##### Given data #####
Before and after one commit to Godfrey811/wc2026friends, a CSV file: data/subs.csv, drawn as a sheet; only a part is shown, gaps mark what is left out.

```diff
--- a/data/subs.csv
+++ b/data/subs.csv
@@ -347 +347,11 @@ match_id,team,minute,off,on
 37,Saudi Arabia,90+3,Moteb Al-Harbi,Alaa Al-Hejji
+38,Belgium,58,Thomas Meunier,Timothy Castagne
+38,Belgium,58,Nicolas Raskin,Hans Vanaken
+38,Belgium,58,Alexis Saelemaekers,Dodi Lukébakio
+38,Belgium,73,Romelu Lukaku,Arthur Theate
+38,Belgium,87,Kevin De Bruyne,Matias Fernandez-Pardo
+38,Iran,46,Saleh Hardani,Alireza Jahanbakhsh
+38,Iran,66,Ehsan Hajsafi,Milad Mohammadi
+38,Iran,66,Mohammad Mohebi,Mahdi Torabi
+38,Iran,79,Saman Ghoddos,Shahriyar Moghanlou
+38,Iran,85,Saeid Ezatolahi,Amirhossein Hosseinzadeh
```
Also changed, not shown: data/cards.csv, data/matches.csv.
#####
The answer must be every record above, repeated exactly as written.

Before and after one commit to Godfrey811/wc2026friends, a CSV file: data/subs.csv, drawn as a sheet; only a part is shown, gaps mark what is left out.

```diff
--- a/data/subs.csv
+++ b/data/subs.csv
@@ -347 +347,11 @@ match_id,team,minute,off,on
 37,Saudi Arabia,90+3,Moteb Al-Harbi,Alaa Al-Hejji
+38,Belgium,58,Thomas Meunier,Timothy Castagne
+38,Belgium,58,Nicolas Raskin,Hans Vanaken
+38,Belgium,58,Alexis Saelemaekers,Dodi Lukébakio
+38,Belgium,73,Romelu Lukaku,Arthur Theate
+38,Belgium,87,Kevin De Bruyne,Matias Fernandez-Pardo
+38,Iran,46,Saleh Hardani,Alireza Jahanbakhsh
+38,Iran,66,Ehsan Hajsafi,Milad Mohammadi
+38,Iran,66,Mohammad Mohebi,Mahdi Torabi
+38,Iran,79,Saman Ghoddos,Shahriyar Moghanlou
+38,Iran,85,Saeid Ezatolahi,Amirhossein Hosseinzadeh
```
Also changed, not shown: data/cards.csv, data/matches.csv.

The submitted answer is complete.